Try this experiment with me: find something nearby that weighs between eight and 16 pounds. Hold it up against your chest with two hands from underneath.Notice you could hold it like that for a while if you had to.
Now try holding it out from your chest just an inch.Most people with back or neck pain have some part of their body weighing at least this much and at least this far from their center of gravity.How long do you want to hold it there?How about 16 hours per day.
That is how long most people hold a head, torso or pelvis away from their centers of gravity because of postural distortion.In other words, they are out of alignment.
You have to get the weight closer to your center of gravity to solve the problem.This imbalance alters distribution of weight, which is supposed to be shared between discs in the front and posterior joints of the spine. This is a major cause of back and neck pain and dysfunction, often addressed only with drugs and other methods that do not reliably correct alignment.
This is why you may want to find that missing piece with Chiropractic Biophysics. Why not address structure and not just cover up pain.
If you would like to learn more about a reliable structurally corrective approach, please visit our website, www.norhtendicottchiropractic.com or www.idealspine.com, the Chiropractic Biophysics website, or call me personally at my office754-7669.
We are a look ahead species in a look down society.
For 99.9% of our evolutionary history, we were hunter gatherers. This means, all day we looked around in positions to assess, “What can I hunt, what can hunt me, what can I gather?”. There was some looking down, some looking up and a lot of looking straight ahead. Silverware was invented 850 years ago, reading and writing 3200 years ago. If all of human history was condensed to a 24 hour clock, 850 years would be less than 30 seconds, 3200 years would be less than two minutes, not enough time to evolve from a look ahead to a look down species.
Today, we average modern humans sleep with two pillows propping our heads forward, eat breakfast while reading the newspaper down on the table, get in our cars and drive to work. If the light turns read, and is above our level of vision blocked by the roofs of our cars, we push our heads forward to see when the light turns. Most of us leave them there. At work most of us look down all day at papers, assembly lines, floors, dishes, pots, pans cutting boards, clients; heads, key boards and copy material, etc. When we get home, we get out the cutting board and look down to cut vegetables, stir pots and pans, eat dinner looking down with our forks and knives and clean up from dinner, again looking down. After that, most either go watch TV, and if your recliner points your head towards the ceiling, you are probably looking down to see the TV, or look down at our cell phones or tablets for two to three hours.

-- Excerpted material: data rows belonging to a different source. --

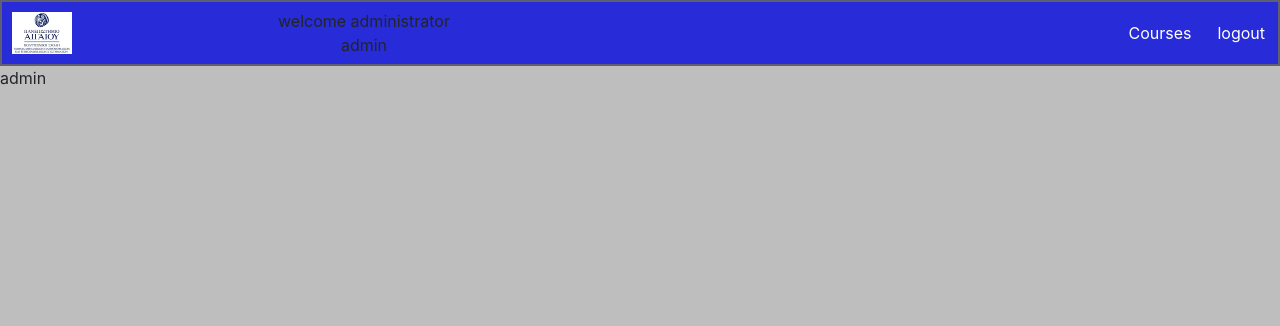
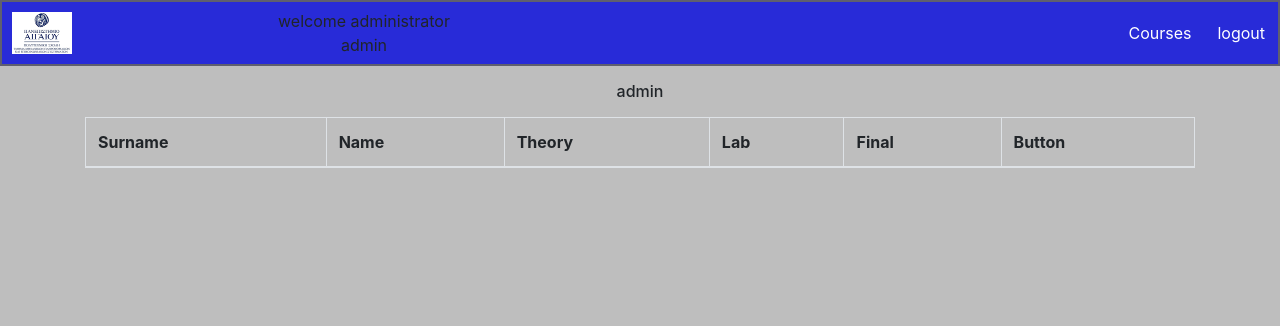
Before and after one commit to passingTrance19108/InternetProgeammingAssignment, a PHP site: page /grade.php?name=admin in a window 1280 px wide. Shown: the top 326 px of the page. Run offline with PHP 8.4, Linux system fonts and the light colour scheme; a user stored in the database is signed in; data comes from the database, SQL or seed files in the repository; data that the repository does not hold is empty.

Commit message:
beutified grade.php

```diff
--- a/grade.php
+++ b/grade.php
@@ -1,11 +1,24 @@
 <?php
 include 'Components/header.php'
 ?>
+<div class="container">
 
     <?php
-echo $_GET['name'] . "<br>";
+    echo "<p><h6 class='text-center'>". $_GET['name'] ."</h6></p>";
     include('teacher.php');
     $result = getAllStatements($_GET['lecid']);
+    ?>
+    <table class="table table-bordered">
+        <thead>
+            <th>Surname</th>
+            <th>Name</th>
+            <th>Theory</th>
+            <th>Lab</th>
+            <th>Final</th>
+            <th>Button</th>
+        </thead>
+        <tbody>
+            <?php
             while($row = mysqli_fetch_array($result, MYSQLI_ASSOC))
             {
                 $surname = $row['stusurname'];
@@ -16,11 +29,26 @@ while($row = mysqli_fetch_array($result, MYSQLI_ASSOC))
                 $staid = $row['staid'];
 
                 echo "<form method='post' action='make_grade.php'>";
-    echo $surname . " " . $name . " theory:<input type='text' name='theory' value='" . $theory . "'> lab:<input type='text' name='lab' value='". $lab . "';> final grade:<input type='text' name='grade' value='" . $grade . "'><input type='hidden' name='staid' value='" . $staid . "'><input type='hidden' name='lecid' value='" . $_GET['lecid'] . "'><input type='hidden' name='subname' value='" . $_GET['name'] . "'><input type='submit' value='Βαθμολόγησε'><br>";
+
+                echo "<td>". $surname . "</td> " ;
+                echo "<td>". $name . "</td> " ;
+                echo "<td><input type='text' name='theory' value='" . $theory . "'></td>";
+                echo "<td><input type='text' name='lab' value='". $lab . "'></td>";
+                echo "<td><input type='text' name='grade' value='" . $grade . "'></td>";
+
+                echo "<input type='hidden' name='staid' value='" . $staid . "'>";
+                echo "<input type='hidden' name='lecid' value='" . $_GET['lecid'] . "'>";
+                echo "<input type='hidden' name='subname' value='" . $_GET['name'] . "'>";
+                echo "<td><input type='submit' value='Βαθμολόγησε'><br></td>";
+
                 echo "</form>";
             }
+            // We can have the final grade be automatically filled from the previous 2
+            //using the grading data from the database
             ?>
-
+        </tbody>
+    </table>
+</div>
 </body>
 </div>
 </html>
```
Lines whose indentation alone changed are shown as unchanged.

Our heads are the weight of bowling balls. 70% of this weight is supposed to sit on a set of structures called the cervical articular pillars (see link) In the illustration, the left side is the back of the body, the right side is the front. In the front, you can see the vertebral bodies and between the bodies are the cervical discs. When we develop ideally, there is an arc of a circle shaped curve in the neck, placing 70% of the weight of our heads on the pillars and only 30% on the bodies and discs. When we look down all day, the alignment and distribution often is reversed. This crushes the discs, which can bulge (out like balloons squeezed), herniate (the jelly like inside of the disc squeezes out of the fibrous outer layer), often towards vital nerves, and degenerate, in which the disc thins and the body lays down more bone where there is more stress, bone spurs that can eventually get big enough to put pressure on nerves or fuse together with the bone spurs above and below, diminishing mobility.

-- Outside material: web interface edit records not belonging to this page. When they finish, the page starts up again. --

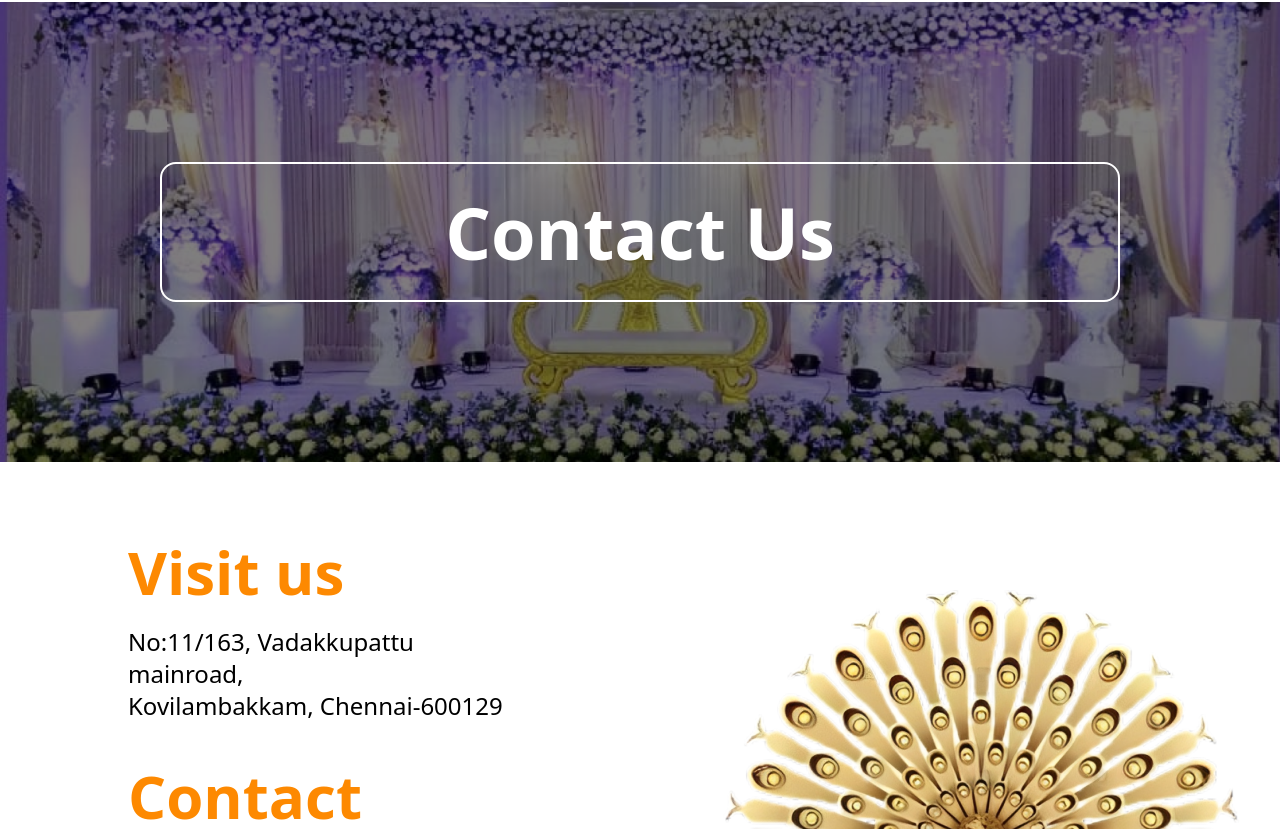
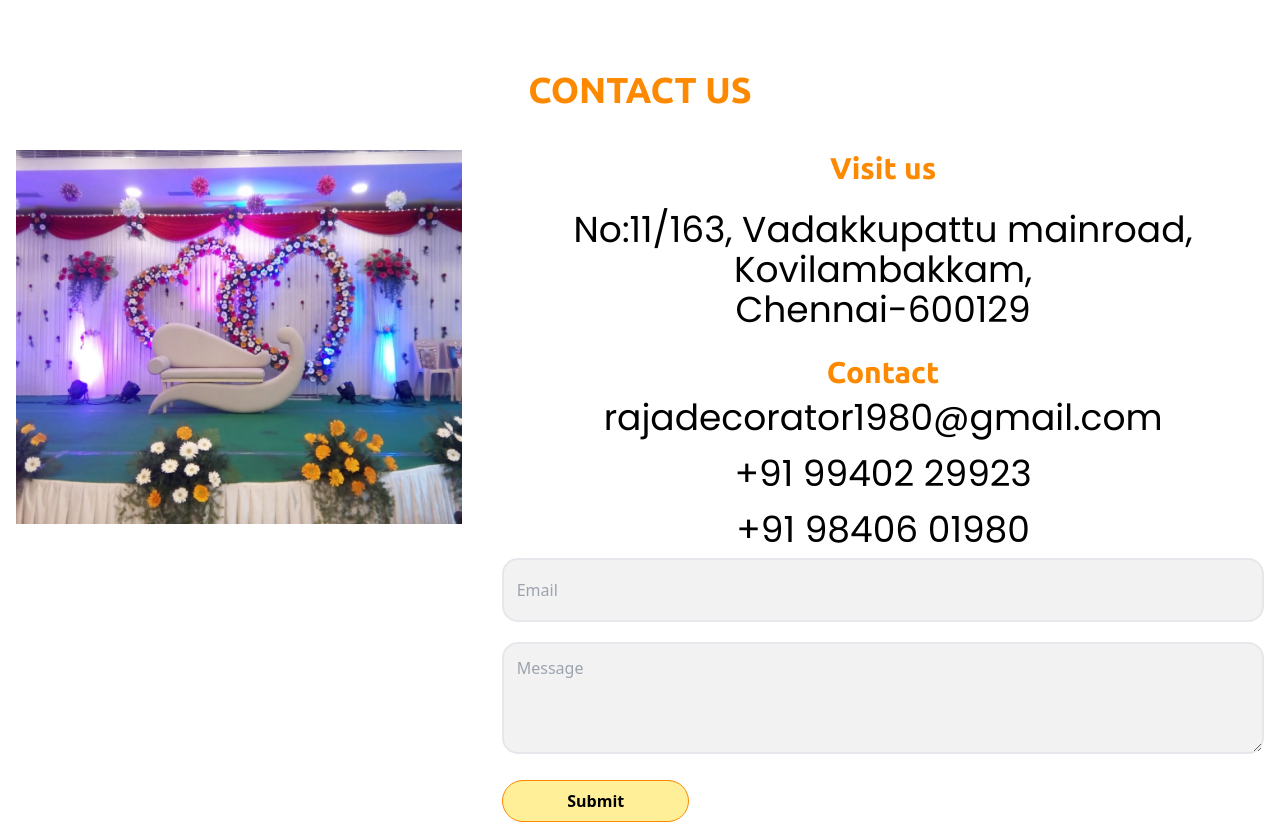
Before and after one commit to manicdon7/RajaDecors, a React (Create React App) app: page / in a window 1280 px wide. Shown: the part 3971-4800 px from the top of the page. Built offline with nearby package versions, Linux system fonts and the light colour scheme.

Commit message:
home page alignment updated

```diff
--- a/src/Components/Cards.js
+++ b/src/Components/Cards.js
@@ -7,7 +7,7 @@ import proffess from '../assets/professional.png';
 const Cards = () => {
   return (
     <div>
-        <div className='md:mx-16 mx-8 space-y-5 md:space-y-0 grid md:grid-cols-4 grid-cols-1'>
+        <div className='md:mx-16 mx-5 space-y-5 md:space-y-0 grid md:grid-cols-4 grid-cols-1'>
             <div className='border-gray-900 shadow-2xl drop-shadow-2xl rounded-2xl p-4 w-80 bg-blue-100'>
                 <img src={exp} alt='experience' className='mx-24 my-3'/>
                 <h1 className='text-3xl font-semibold text-center'>Wedding</h1>
--- a/src/Components/Footer.jsx
+++ b/src/Components/Footer.jsx
@@ -19,13 +19,13 @@ const Footer = () => {
             </div>
             <div className='text-center'>
                 <div className='text-[#FD8901] ubuntu-bold text-2xl'>Visit us</div>
-                <div className='poppins-regular text-2xl py-4'>
+                <div className='poppins-regular md:text-2xl text-xl py-4'>
                     No:11/163 vadakkupattu mainroad,kovilambakkam,<br/>chennai-600129
                 </div>
             </div>
             <div className='text-center'>
                 <div className='text-[#FD8901] ubuntu-bold text-2xl'>Contact</div>
-                <div className='poppins-regular text-2xl py-4'>
+                <div className='poppins-regular md:text-2xl text-xl py-4'>
                     <p>rajadecorator1980@gmail.com</p>
                     <p>+91 99402 29923</p>
                     <p>+91 98406 01980</p>
--- a/src/Components/Offer.js
+++ b/src/Components/Offer.js
@@ -7,15 +7,15 @@ import offer5 from '../assets/whatweoffer5.png'
 
 const Offer = () => {
   return (
-    <div className='grid md:grid-cols-3 grid-cols-1 gap-10 md:mx-32 mx-10 md:mt-40 mt-10    '>
-        <div className='w-80 m-5'>
+    <div className='grid md:grid-cols-3 grid-cols-1 gap-10 md:mx-32 mx-10 md:mt-40 mt-10'>
+        <div className='md:w-80 md:m-5 mx-3'>
             <p className='font-semibold text-4xl heading my-2 text-blue-700'>
             What We Offer
             </p>
             <h1 className='font-semibold text-2xl font-serif text-[#FD8901] my-2'>
             We Offer a Range of Event.
             </h1>
-            <p className='font-light md:text-lg poppins-regular my-2 text-left'>
+            <p className='font-light md:text-lg text-base poppins-regular my-2 text-left'>
             Lorem ipsum dolor sit amet consectetur adipiscing
             elit sed pharetra urna ac lobortis vestibulum nisl
             elit iaculis velit ac vulputate ante odio a sem cras
--- a/src/Components/Service.js
+++ b/src/Components/Service.js
@@ -10,7 +10,7 @@ const Service = () => {
                     <p className='md:text-3xl text-4xl heading text-blue-600 font-semibold text-center my-5 uppercase'>Services</p>
                     <p className='text-center text-[#FD8901] heading md:text-5xl text-2xl'>Services We Bring You</p>
                 </div>
-                <div className='grid md:grid-cols-3 gap-32 grid-cols-1 md:mx-32 mx-10 space-y-6 md:space-y-0 my-10'>
+                <div className='grid md:grid-cols-3 gap-32 grid-cols-1 md:mx-32 mx-5 space-y-6 md:space-y-0 my-10'>
                     <div className='w-80 shadow-2xl drop-shadow-2xl border-gray-800 rounded-3xl px-3 py-4 hover:scale-105 transition transform'>
                         <img src={bg5} alt='Decoration' className='w-[100%] h-60 rounded-md' height={100} width={100} />
                         <div>
--- a/src/Pages/Home.jsx
+++ b/src/Pages/Home.jsx
@@ -11,8 +11,7 @@ import hall from '../assets/hall.png';
 import Cards from '../Components/Cards';
 import Services from '../Components/Service';
 import Offer from '../Components/Offer';
-import Contactus from '../Components/Contactus';
-import peacock from '../assets/peacock.png';
+import contacting from '../assets/contactusimg.png';
 
 const Home = () => {
   const [bgIndex, setBgIndex] = useState(0);
@@ -27,7 +26,7 @@ const Home = () => {
   }, [backgrounds.length]);
 
   return (
-    <div className="relative h-3/4 pt-5 overflow-x-hidden">
+    <div className="relative h-3/4 pt-5">
       <div>
 
         <Carousel
@@ -80,7 +79,40 @@ const Home = () => {
           <Offer />
         </div>
         <div>
-          <Contactus />
+            <div className='mx-4 my-20'>
+                <div>
+                    <p className='text-4xl text-center text-[#FD8901] ubuntu-bold'>
+                        CONTACT US
+                    </p>
+                </div>
+                <div className='flex md:justify-center md:gap-10 md:flex-row flex-col'>
+                    <div className=''>
+                        <img src={contacting} alt='contactimg' className='py-10 rounded-2xl' />
+                    </div>
+                    <div className='py-10'>
+                        <div>
+                            <p className='text-[#FD8901] ubuntu-bold text-3xl text-center'>Visit us</p>
+                        </div>
+                        <p className='poppins-regular md:text-4xl text-xl text-center py-6'>
+                        No:11/163, Vadakkupattu mainroad, Kovilambakkam,
+                        <br/>Chennai-600129
+                        </p>
+
+                        <div className=''>
+                            <p className='text-[#FD8901] ubuntu-bold text-3xl text-center'>Contact</p>
+                            <div className='poppins-regular md:text-4xl text-xl text-center py-2'>rajadecorator1980@gmail.com</div>
+                            <p className='poppins-regular md:text-4xl text-xl text-center py-2'>+91 99402 29923</p>
+                            <p className='poppins-regular md:text-4xl text-xl text-center py-2'>+91 98406 01980</p>
+                            <div className='space-y-5'>
+                                <input placeholder='   Email' className='w-80 h-16 md:w-full py-2 rounded-2xl border-2 hover:border-[#FD8901] bg-[#F2F2F2]' /> <br />
+                                <textarea placeholder='   Message' className='py-3 h-28 w-80 md:w-full rounded-2xl border-2 hover:border-[#FD8901] bg-[#F2F2F2]' /> <br/>
+                                <button className='border border-[#FD8901] bg-[#FFEF99] hover:bg-[#FD8901] hover:text-white px-16 py-2 my-5 rounded-3xl font-semibold'>Submit</button>
+                            </div>
+
+                        </div>
+                    </div>
+                </div>
+            </div>
         </div>
       </div>
     </div>
```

A main focus of my practice, North Endicott Chiropractic, is teaching people how to use their bodies differently, minimizing damage to the spine, and undoing the damage as quickly as possible with mirror image exercise, adjustments and traction. To learn more, see other article under more, articles by Dr. Cooper, blog and my YouTube, Facebook and Instagram pages or call for the time of my next spinal care class.